Record set: Begin

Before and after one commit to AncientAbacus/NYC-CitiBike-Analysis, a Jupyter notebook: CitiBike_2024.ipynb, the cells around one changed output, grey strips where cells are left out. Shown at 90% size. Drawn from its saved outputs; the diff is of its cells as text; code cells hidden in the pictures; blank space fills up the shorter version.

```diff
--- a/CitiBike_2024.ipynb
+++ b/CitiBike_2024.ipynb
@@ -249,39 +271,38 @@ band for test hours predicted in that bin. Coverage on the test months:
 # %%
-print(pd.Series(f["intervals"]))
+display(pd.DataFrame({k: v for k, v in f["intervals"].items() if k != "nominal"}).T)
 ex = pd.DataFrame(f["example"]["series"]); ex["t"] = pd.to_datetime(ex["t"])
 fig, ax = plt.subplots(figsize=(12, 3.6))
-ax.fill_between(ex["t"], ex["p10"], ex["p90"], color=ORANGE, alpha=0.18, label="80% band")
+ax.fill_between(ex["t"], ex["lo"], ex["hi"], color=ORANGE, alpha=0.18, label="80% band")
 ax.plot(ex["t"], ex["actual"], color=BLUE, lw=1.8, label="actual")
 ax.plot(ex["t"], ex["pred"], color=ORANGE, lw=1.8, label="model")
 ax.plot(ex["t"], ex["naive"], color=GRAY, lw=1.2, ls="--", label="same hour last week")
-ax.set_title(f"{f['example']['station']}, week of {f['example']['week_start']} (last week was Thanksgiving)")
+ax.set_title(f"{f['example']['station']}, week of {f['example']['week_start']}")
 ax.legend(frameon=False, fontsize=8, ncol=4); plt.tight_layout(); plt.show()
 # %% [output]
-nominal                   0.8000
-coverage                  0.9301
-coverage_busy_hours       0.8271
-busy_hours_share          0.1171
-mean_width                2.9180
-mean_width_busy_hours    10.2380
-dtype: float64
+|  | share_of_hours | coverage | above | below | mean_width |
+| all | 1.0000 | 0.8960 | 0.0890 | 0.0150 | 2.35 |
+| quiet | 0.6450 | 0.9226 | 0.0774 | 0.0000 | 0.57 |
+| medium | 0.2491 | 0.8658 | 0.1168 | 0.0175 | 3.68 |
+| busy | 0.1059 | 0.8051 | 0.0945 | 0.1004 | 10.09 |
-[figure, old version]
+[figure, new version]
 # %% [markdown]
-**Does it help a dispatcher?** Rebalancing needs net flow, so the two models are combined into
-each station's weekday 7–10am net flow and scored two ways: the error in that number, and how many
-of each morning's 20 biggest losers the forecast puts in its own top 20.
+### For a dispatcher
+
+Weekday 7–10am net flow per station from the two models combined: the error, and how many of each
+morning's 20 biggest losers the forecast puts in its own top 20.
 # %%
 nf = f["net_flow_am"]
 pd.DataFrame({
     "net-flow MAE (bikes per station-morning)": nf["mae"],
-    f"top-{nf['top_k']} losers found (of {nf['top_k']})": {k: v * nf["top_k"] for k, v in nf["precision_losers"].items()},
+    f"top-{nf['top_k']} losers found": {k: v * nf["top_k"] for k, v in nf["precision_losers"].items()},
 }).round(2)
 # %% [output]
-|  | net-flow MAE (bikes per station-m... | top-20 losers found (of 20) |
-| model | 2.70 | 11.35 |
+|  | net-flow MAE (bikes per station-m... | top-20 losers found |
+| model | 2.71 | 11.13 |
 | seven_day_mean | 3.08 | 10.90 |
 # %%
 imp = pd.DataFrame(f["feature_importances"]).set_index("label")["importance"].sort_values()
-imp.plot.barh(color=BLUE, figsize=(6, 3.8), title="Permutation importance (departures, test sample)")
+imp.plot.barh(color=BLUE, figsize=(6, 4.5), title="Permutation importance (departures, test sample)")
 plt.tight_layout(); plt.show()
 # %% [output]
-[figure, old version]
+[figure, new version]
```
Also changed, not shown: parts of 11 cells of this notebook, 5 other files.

Record set: End

Work instruction:
Copy the lines above that hold the word "DataFrame".

Answer to this task:
+display(pd.DataFrame({k: v for k, v in f["intervals"].items() if k != "nominal"}).T)
 ex = pd.DataFrame(f["example"]["series"]); ex["t"] = pd.to_datetime(ex["t"])
 pd.DataFrame({
 imp = pd.DataFrame(f["feature_importances"]).set_index("label")["importance"].sort_values()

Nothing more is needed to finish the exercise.